After the executioner was done, he picked up her head by the hair, not knowing it was a wig, and the head fell out and rolled onto the floor (thanks Plug_5 and moiochi for reminding me)
After Mary was properly killed, her body was left for public viewing, but the audience was surprised to see her red dress start to rustle before allowing Mary’s small terrier dog to climb out from underneath. Tragically, the dog refused to leave the body and eventually passed away after staying at the same spot for a lengthy amount of time.
History buffs, please feel free to make any corrections as I heard this story a while ago and probably made a few errors in my recalling! 🙂
TL;DR: Mary, Queen of Scots avoided crazy memorabilia-savers at her execution with a very intelligent move, got shanked in the head during a failed attempt, the executioner dropped her head onto the floor, and had her dog in her dress with her the entire time
3. I’m sorry, what?
In the early 80’s, Bayer knowingly sold millions of dollars worth of HIV and hepatitis tainted medications to Asia and Latin America.
These countries didn’t have laws to prevent the proliferation of tainted drugs. Thousands of people died as a result.
It was hardly mentioned on any news platforms.
2. It’s pretty messed up.
The Radium Girls. In the 1920s, they worked at a watch company painting the hours on the watches using radium, a radioactive element that glows in the dark. They did this with no PPE and weren’t told radium is dangerous. Meanwhile, the chemists had full PPE and worked in a sealed environment.
Worse, they were instructed to lick the tip of the brush to make a very fine point. Some of them would paint their nails or their teeth with it for fun when they went out at night.
They would develop cancer whenever the paint touched, and many of them had such decay in their jaws that their mandibles had to be held on with bandages.
1. I think those passengers have suffered enough.
The Halifax Explosion.
Regarded by many as the biggest man-made explosion prior to the invention of the atomic bomb.

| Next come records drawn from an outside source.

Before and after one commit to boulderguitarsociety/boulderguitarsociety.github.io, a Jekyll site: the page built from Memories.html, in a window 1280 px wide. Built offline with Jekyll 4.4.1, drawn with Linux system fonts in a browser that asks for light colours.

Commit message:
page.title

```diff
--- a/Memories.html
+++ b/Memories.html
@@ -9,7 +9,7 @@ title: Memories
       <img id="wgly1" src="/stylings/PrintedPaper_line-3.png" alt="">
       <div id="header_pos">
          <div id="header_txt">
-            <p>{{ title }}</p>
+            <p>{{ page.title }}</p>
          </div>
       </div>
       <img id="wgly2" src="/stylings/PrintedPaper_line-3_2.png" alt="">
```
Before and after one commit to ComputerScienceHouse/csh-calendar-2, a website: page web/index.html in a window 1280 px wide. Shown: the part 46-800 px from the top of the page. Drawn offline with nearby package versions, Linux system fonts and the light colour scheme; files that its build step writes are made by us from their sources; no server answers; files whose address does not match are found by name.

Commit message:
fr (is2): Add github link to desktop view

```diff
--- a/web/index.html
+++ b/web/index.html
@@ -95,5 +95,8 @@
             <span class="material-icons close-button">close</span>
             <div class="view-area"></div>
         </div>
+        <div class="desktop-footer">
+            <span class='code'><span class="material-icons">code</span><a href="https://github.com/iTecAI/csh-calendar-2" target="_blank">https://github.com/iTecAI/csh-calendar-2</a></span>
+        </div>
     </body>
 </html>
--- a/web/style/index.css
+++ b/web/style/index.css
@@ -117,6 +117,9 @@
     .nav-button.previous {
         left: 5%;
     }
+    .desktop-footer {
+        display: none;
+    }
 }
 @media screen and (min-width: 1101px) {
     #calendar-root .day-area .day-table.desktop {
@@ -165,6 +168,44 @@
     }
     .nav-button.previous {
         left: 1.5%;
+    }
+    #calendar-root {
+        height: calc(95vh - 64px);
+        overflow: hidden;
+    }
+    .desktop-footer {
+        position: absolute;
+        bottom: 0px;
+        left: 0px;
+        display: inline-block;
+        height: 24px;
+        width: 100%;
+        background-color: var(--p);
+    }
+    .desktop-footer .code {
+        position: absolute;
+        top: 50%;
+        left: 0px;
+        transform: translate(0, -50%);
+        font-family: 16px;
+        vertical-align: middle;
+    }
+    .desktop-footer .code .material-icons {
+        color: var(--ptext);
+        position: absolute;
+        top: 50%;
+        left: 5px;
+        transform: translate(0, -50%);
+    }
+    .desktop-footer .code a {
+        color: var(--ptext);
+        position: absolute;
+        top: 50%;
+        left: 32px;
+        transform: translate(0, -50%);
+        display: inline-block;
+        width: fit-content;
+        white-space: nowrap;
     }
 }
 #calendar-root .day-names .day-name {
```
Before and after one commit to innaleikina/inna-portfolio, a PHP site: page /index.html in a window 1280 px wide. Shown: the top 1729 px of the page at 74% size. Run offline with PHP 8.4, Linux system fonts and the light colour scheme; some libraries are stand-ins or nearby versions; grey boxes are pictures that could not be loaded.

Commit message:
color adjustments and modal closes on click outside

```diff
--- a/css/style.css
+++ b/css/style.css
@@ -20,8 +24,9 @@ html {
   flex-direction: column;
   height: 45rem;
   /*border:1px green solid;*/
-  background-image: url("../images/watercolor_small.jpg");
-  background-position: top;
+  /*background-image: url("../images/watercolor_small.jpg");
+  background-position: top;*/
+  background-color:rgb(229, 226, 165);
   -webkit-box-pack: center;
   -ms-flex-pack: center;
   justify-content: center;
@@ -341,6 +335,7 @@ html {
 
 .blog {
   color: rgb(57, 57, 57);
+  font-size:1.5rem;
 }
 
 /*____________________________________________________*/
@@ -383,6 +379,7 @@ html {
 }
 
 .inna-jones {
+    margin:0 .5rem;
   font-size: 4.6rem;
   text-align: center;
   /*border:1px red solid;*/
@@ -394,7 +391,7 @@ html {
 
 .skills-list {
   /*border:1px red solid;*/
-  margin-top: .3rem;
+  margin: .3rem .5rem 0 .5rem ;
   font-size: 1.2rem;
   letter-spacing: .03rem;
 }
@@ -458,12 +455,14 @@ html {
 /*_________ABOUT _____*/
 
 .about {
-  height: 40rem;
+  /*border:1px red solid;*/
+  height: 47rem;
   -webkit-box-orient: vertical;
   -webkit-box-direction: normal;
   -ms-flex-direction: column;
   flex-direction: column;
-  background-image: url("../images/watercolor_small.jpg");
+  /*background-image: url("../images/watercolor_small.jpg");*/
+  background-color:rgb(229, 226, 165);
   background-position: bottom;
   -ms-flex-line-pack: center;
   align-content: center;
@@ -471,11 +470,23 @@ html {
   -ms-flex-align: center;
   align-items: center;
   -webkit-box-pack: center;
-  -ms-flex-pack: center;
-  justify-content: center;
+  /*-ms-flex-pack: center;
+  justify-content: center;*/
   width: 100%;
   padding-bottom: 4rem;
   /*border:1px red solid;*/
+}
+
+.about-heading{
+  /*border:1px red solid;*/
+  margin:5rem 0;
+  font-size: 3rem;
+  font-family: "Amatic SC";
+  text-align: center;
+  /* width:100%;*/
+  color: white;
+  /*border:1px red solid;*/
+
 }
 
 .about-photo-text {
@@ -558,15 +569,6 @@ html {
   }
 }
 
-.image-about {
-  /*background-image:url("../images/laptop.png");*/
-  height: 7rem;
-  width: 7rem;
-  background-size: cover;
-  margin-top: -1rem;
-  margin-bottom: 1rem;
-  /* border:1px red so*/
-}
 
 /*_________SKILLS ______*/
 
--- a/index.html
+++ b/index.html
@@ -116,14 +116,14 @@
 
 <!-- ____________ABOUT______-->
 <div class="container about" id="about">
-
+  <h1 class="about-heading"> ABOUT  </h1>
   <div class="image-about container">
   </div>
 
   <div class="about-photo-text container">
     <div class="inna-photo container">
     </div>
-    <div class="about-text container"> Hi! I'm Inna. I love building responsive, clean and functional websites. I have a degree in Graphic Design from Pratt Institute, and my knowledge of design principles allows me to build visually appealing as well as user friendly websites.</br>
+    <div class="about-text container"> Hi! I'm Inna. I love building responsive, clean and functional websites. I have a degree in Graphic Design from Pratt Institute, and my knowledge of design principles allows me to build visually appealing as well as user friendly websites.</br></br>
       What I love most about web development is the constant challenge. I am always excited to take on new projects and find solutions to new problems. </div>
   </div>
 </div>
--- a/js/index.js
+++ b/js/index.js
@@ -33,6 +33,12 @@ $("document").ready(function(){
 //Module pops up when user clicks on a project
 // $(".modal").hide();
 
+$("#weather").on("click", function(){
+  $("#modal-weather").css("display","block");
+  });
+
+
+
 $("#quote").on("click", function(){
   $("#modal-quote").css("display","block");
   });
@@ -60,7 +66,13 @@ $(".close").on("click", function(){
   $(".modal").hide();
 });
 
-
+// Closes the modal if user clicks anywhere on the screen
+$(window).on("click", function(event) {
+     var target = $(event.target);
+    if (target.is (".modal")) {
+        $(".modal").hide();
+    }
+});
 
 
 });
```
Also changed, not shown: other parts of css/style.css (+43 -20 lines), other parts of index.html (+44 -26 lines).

A ship laden with explosives collided with another vessel in Halifax Harbour. The resulting explosion flattened much of the city’s downtown core, killing roughly 2,000 and injuring 9,000.
The blast is said to have temporarily displaced the water in the harbour, forming a tsunami that reached up to 15 metres high, surging over the wreckage of the waterfront.
The following day, Halifax was hit by a blizzard that dumped 40 cm of snow on top of the city, further complicating rescue efforts.
The city is also home to a cemetery where many victims of the Titanic were laid to rest. It is said that the body identification system developed at the time of the Titanic’s sinking in 1912 aided efforts to identify victims of the Halifax explosion in 1917.
I didn’t know about some of these, but I’m so glad that I do now!
If you’re a history buff, add your favorite story to this list down in the comments!